WASHINGTON, D.C. - “Common sense” gun reform.

That’s what U.S. Sen. Pat Toomey (R-Pa.) is calling his latest proposal to prevent, or at least reduce, future mass shootings such as the one at a Pittsburgh synagogue last month.

Toomey’s proposal would require a full background check for the purchase of a firearm through a commercial sale both online and in-person at a store or a gun show.

The key word is commercial. The proposal wouldn’t require a background check if a parent sold a gun to their child, for example, Toomey said.

In the aftermath of the Parkland, Fla. school shooting in February, a poll by National Public Radio found 94 percent of Americans supported "requiring background checks for all gun buyers."

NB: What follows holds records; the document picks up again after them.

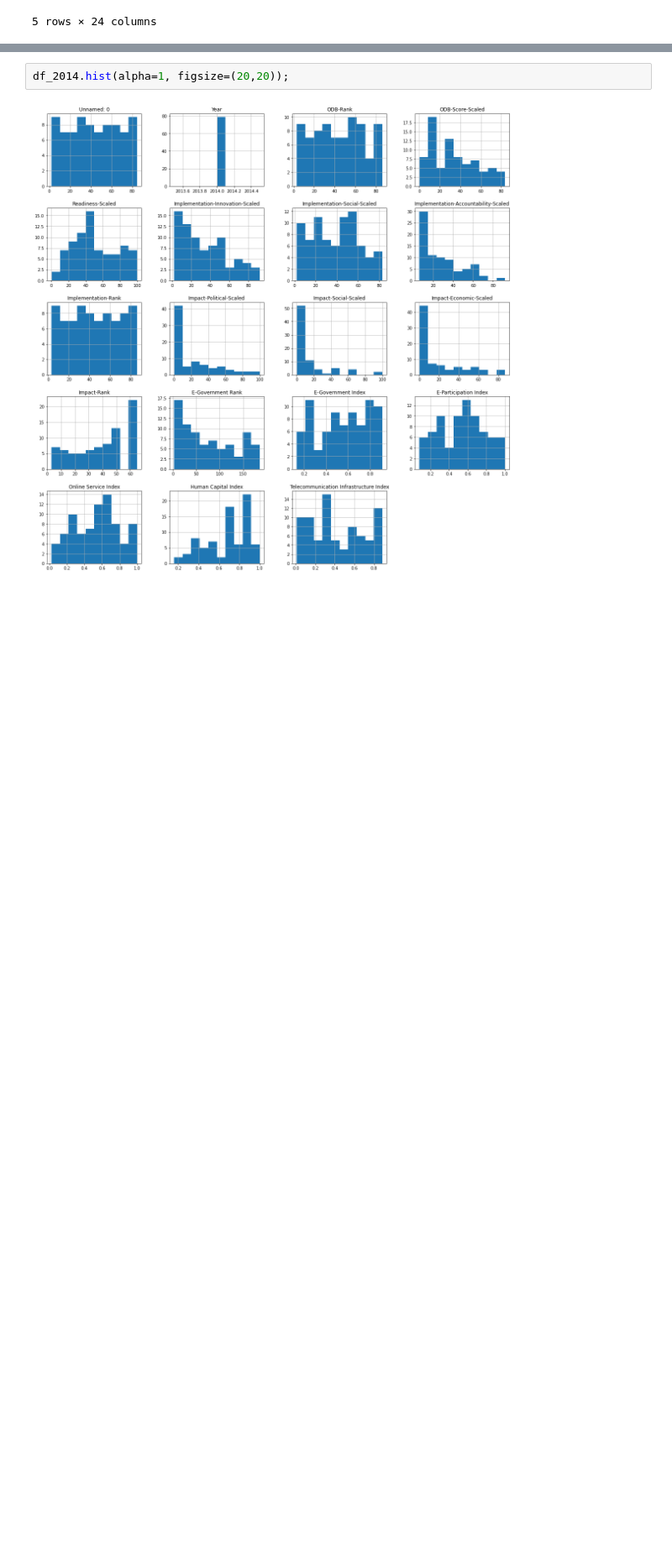
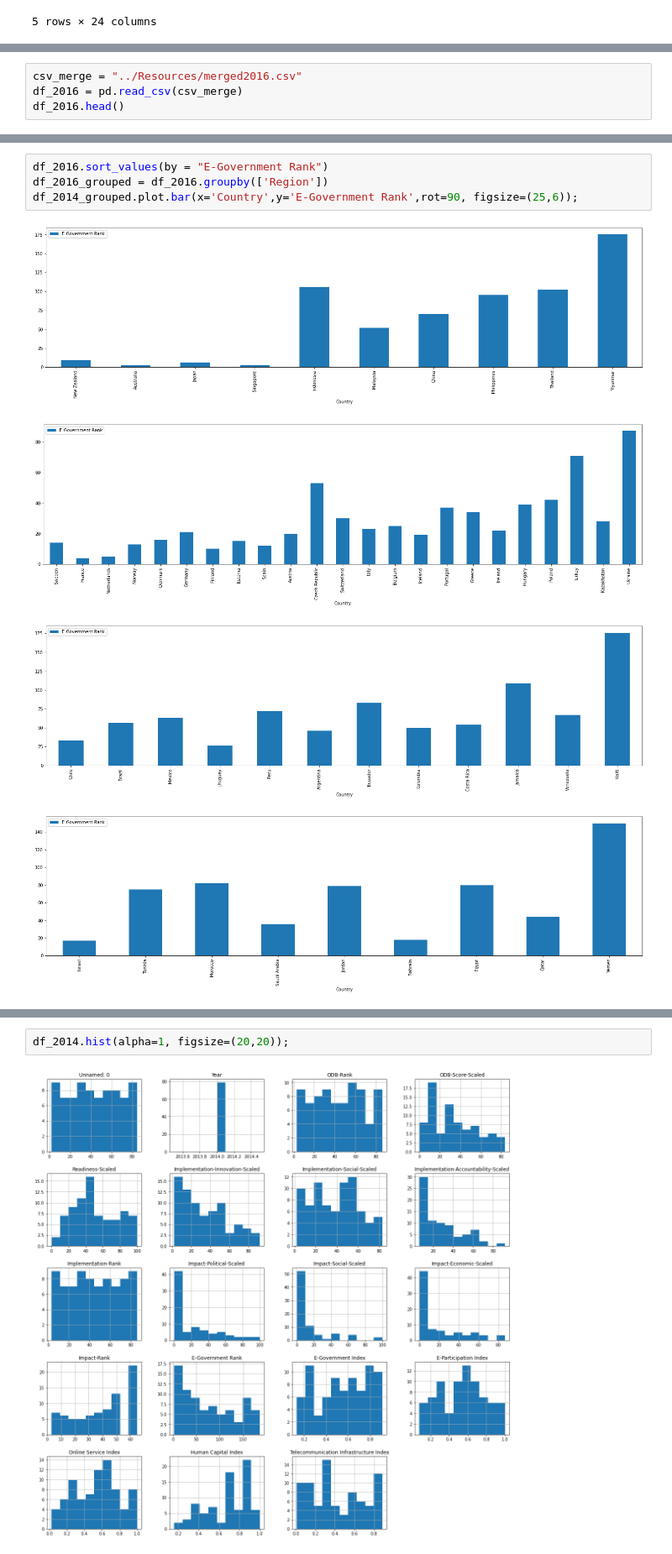
Before and after one commit to kreetigulati/Egovernance_and_OpenData, a Jupyter notebook: Jordan/Exploration - JS.ipynb, the cells around one changed output, grey strips where cells are left out. Shown at 84% size. Drawn from its saved outputs; the diff is of its cells as text; blank space fills up the shorter version.

Commit message:
grouped graphing

```diff
--- a/Jordan/Exploration - JS.ipynb
+++ b/Jordan/Exploration - JS.ipynb
@@ -25,0 +38,4 @@ df_2014.head()
+# %%
+csv_merge = "../Resources/merged2016.csv"
+df_2016 = pd.read_csv(csv_merge)
+df_2016.head()
@@ -35,3 +59,12 @@ df_2014.describe()
 | 50% | 43.000000 | 2014.0 | 41.000000 | 30.700000 | 46.000000 | 31.000000 | ... |
 | 75% | 64.500000 | 2014.0 | 64.000000 | 50.335000 | 70.000000 | 50.500000 | ... |
 | max | 85.000000 | 2014.0 | 86.000000 | 83.700000 | 100.000000 | 92.000000 | ... |
+# %%
+df_2016.sort_values(by = "E-Government Rank")
+df_2016_grouped = df_2016.groupby(['Region'])
+df_2014_grouped.plot.bar(x='Country',y='E-Government Rank',rot=90, figsize=(25,6));
+# %% [output]
+[figure, added]
+[figure, added]
+[figure, added]
+[figure, added]
```
Also changed, not shown: parts of 5 cells of this notebook, 1 other file.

The proposal is similar to Toomey’s 2013 legislation he co-sponsored with West Virginia Sen. Joe Manchin, a Democrat. The legislation has become colloquially known as the "Manchin-Toomey amendment." Toomey said he’s in talks with Manchin about working together again. Both are 2ndamendment supporters, but have called for some reform in the past.

Toomey and Manchin tried to revive the legislation earlier this year, but Senate Republicans failed to get behind the measure. But starting in January, Democrats (who traditionally support gun control legislation) will lead the House, so Toomey is hoping for some sort of bipartisan deal, to get it done.

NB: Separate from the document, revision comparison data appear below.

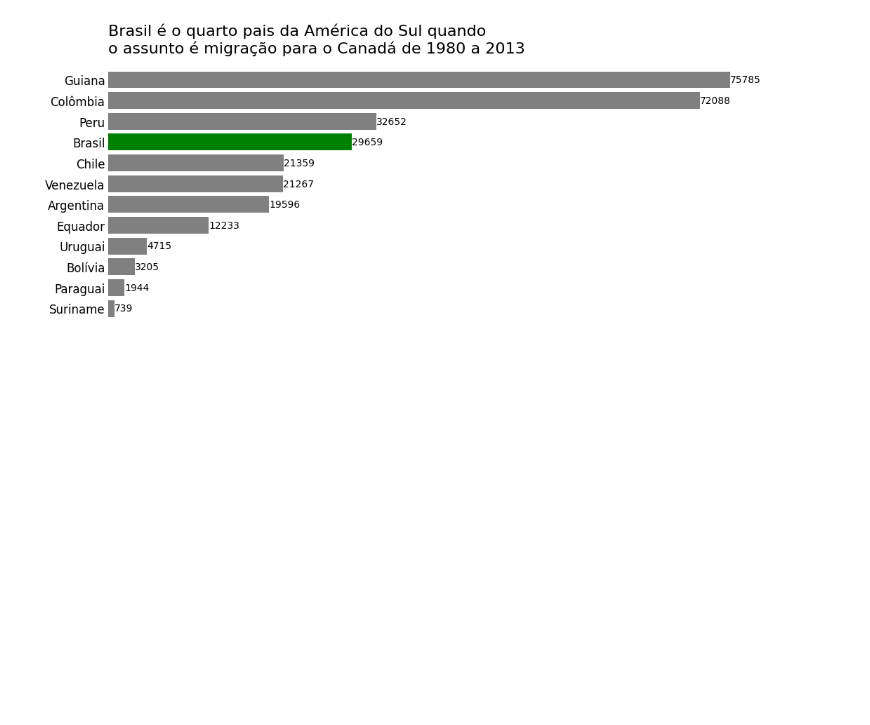
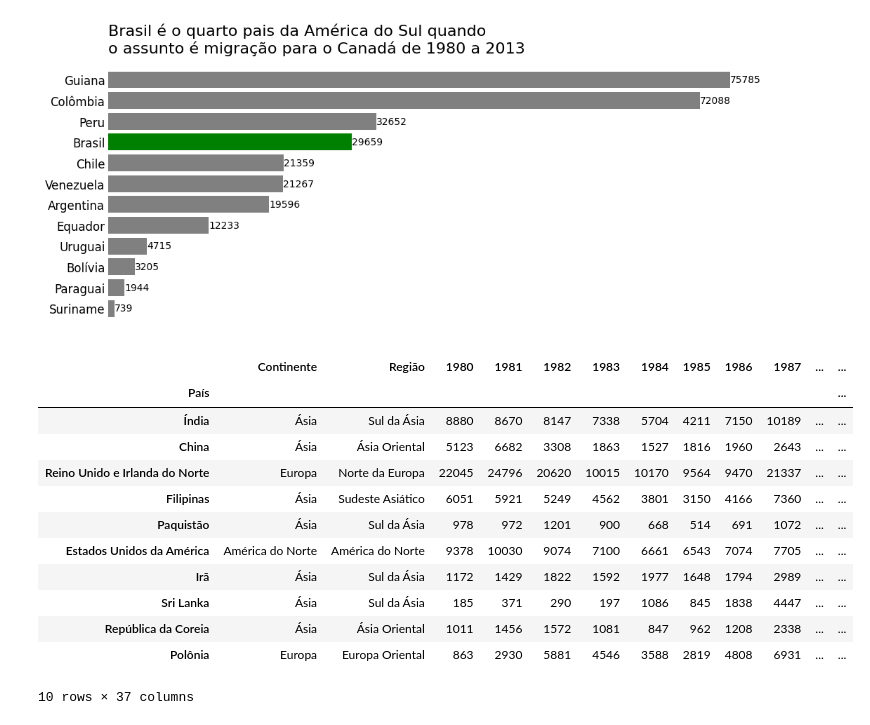
Before and after one commit to VilmarJNR/imigracao-america, a Jupyter notebook: migracao.ipynb, the cells around one changed output. Saved outputs shown, nothing was run; the diff lists cells and outputs as text; code cells hidden in the pictures; blank space fills up the shorter version.

```diff
--- a/migracao.ipynb
+++ b/migracao.ipynb
@@ -279,0 +283,17 @@ plt.show()
+# %%
+top_10 = df.sort_values('Total', ascending=False).head(10)
+top_10
+# %% [output]
+|  | Continente | Região | 1980 | 1981 | 1982 | 1983 | 1984 | 1985 | 1986 | 1987 | ... | ... |
+| País |  |  |  |  |  |  |  |  |  |  |  | ... |
+| Índia | Ásia | Sul da Ásia | 8880 | 8670 | 8147 | 7338 | 5704 | 4211 | 7150 | 10189 | ... | ... |
+| China | Ásia | Ásia Oriental | 5123 | 6682 | 3308 | 1863 | 1527 | 1816 | 1960 | 2643 | ... | ... |
+| Reino Unido e Irlanda do Norte | Europa | Norte da Europa | 22045 | 24796 | 20620 | 10015 | 10170 | 9564 | 9470 | 21337 | ... | ... |
+| Filipinas | Ásia | Sudeste Asiático | 6051 | 5921 | 5249 | 4562 | 3801 | 3150 | 4166 | 7360 | ... | ... |
+| Paquistão | Ásia | Sul da Ásia | 978 | 972 | 1201 | 900 | 668 | 514 | 691 | 1072 | ... | ... |
+| Estados Unidos da América | América do Norte | América do Norte | 9378 | 10030 | 9074 | 7100 | 6661 | 6543 | 7074 | 7705 | ... | ... |
+| Irã | Ásia | Sul da Ásia | 1172 | 1429 | 1822 | 1592 | 1977 | 1648 | 1794 | 2989 | ... | ... |
+| Sri Lanka | Ásia | Sul da Ásia | 185 | 371 | 290 | 197 | 1086 | 845 | 1838 | 4447 | ... | ... |
+| República da Coreia | Ásia | Ásia Oriental | 1011 | 1456 | 1572 | 1081 | 847 | 962 | 1208 | 2338 | ... | ... |
+| Polônia | Europa | Europa Oriental | 863 | 2930 | 5881 | 4546 | 3588 | 2819 | 4808 | 6931 | ... | ... |
+10 rows × 37 columns
```
Also changed, not shown: parts of 3 cells of this notebook.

“The idea is real simple: if you’re a violent criminal or you’re dangerously mentally-ill, then you shouldn’t have a firearm,” Toomey said during an interview with Erie News Now. “It’s a reasonable thing to do a several-minute background check to see if you’re in one of those categories.”

More than 15,500 Americans died from gun violence – excluding most suicide data – in 2017, according to the non-profit group Gun Violence Archive.

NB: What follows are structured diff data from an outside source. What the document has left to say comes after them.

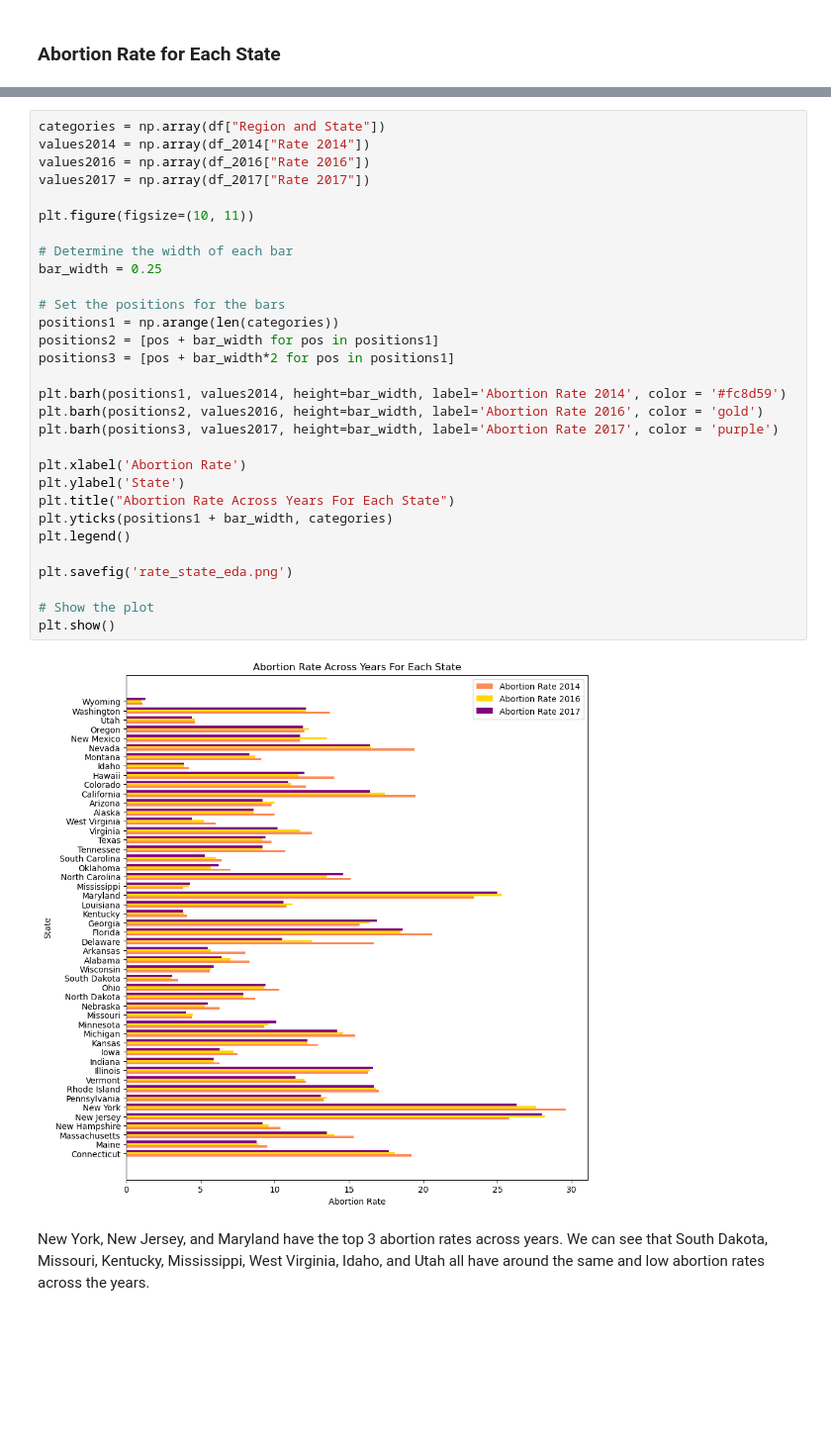
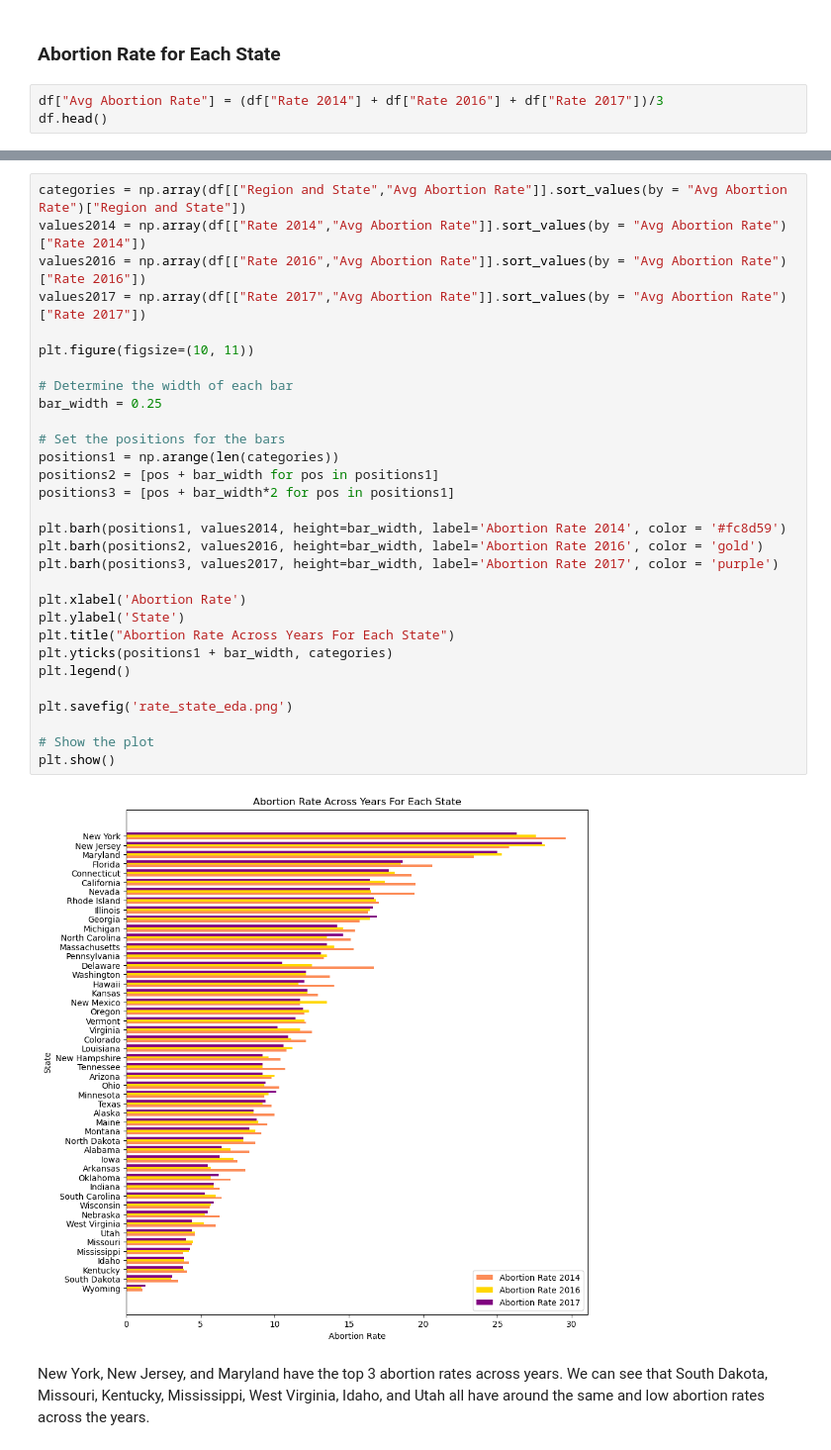
Before and after one commit to COGS108/Group070_WI24, a Jupyter notebook: FinalProject_Group070_WI24.ipynb, the cells around one changed output, grey strips where cells are left out. Shown at 99% size. Saved outputs shown, nothing was run; the diff lists cells and outputs as text; blank space fills up the shorter version.

Commit message:
Adding sorted EDA plot

```diff
--- a/FinalProject_Group070_WI24.ipynb
+++ b/FinalProject_Group070_WI24.ipynb
@@ -644,3 +644,6 @@ This looks very similar to the original, so this transformation does not appear
 We have come to the conclusion that there is a linear relationship between OBGYN Rate and Abortion Rate and Median Income and Abortion Rate, but a a weaker relationship between Ratio of Women in Gov and Abortion Rate. So we tried to transform using log, exp/inverse log, and square root. The most linear looks to be log.
 # %% [markdown]
 ### Abortion Rate for Each State
+# %%
+df["Avg Abortion Rate"] = (df["Rate 2014"] + df["Rate 2016"] + df["Rate 2017"])/3
+df.head()
@@ -647,35 +658,35 @@ We have come to the conclusion that there is a linear relationship between OBGYN
 # %%
-categories = np.array(df["Region and State"])
-values2014 = np.array(df_2014["Rate 2014"])
-values2016 = np.array(df_2016["Rate 2016"])
-values2017 = np.array(df_2017["Rate 2017"])
+categories = np.array(df[["Region and State","Avg Abortion Rate"]].sort_values(by = "Avg Abortion Rate")["Region and State"])
+values2014 = np.array(df[["Rate 2014","Avg Abortion Rate"]].sort_values(by = "Avg Abortion Rate")["Rate 2014"])
+values2016 = np.array(df[["Rate 2016","Avg Abortion Rate"]].sort_values(by = "Avg Abortion Rate")["Rate 2016"])
+values2017 = np.array(df[["Rate 2017","Avg Abortion Rate"]].sort_values(by = "Avg Abortion Rate")["Rate 2017"])
 
 plt.figure(figsize=(10, 11))
 
 # Determine the width of each bar
 bar_width = 0.25
 
 # Set the positions for the bars
 positions1 = np.arange(len(categories))
 positions2 = [pos + bar_width for pos in positions1]
 positions3 = [pos + bar_width*2 for pos in positions1]
 
 plt.barh(positions1, values2014, height=bar_width, label='Abortion Rate 2014', color = '#fc8d59')
 plt.barh(positions2, values2016, height=bar_width, label='Abortion Rate 2016', color = 'gold')
 plt.barh(positions3, values2017, height=bar_width, label='Abortion Rate 2017', color = 'purple')
 
 plt.xlabel('Abortion Rate')
 plt.ylabel('State')
 plt.title("Abortion Rate Across Years For Each State")
 plt.yticks(positions1 + bar_width, categories)
 plt.legend()
 
 plt.savefig('rate_state_eda.png')
 
 # Show the plot
 plt.show()
 # %% [output]
-[figure, old version]
+[figure, new version]
 # %% [markdown]
 New York, New Jersey, and Maryland have the top 3 abortion rates across years. We can see that South Dakota, Missouri, Kentucky, Mississippi, West Virginia, Idaho, and Utah all have around the same and low abortion rates across the years.
 # %% [markdown]
```
Also changed, not shown: parts of 1 cell of this notebook, 1 other file.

Toomey’s latest proposal comes after 11 people were killed, 6 others injured in a mass shooting at a Pittsburgh synagogue in October. The goal is to reduce the likelihood of mass shootings, he said, and to honor the lives of those killed in Pittsburgh.

Pennsylvania’s senior U.S. Senator, Bob Casey, supports gun reform as well. He wants to go a little further, banning military-style assault weapons and limiting high-capacity magazines. Fresh off of winning a third-term in the Senate in last week’s election, Casey took to the Senate floor Thursday pleading more support to curb future deadly gun crimes.

“I don’t think it’s in the best interest of the American people to surrender… to this problem, to surrender to this uniquely American problem,” Casey said.

Toomey expects to introduce this legislation when the 116thcongress formally convenes in January.

The big question: will enough Senate Republicans – including some newly-elected Senators – support his measure this time around?

“That’s the open question,” Toomey said. “That’s what we’re going to find out.”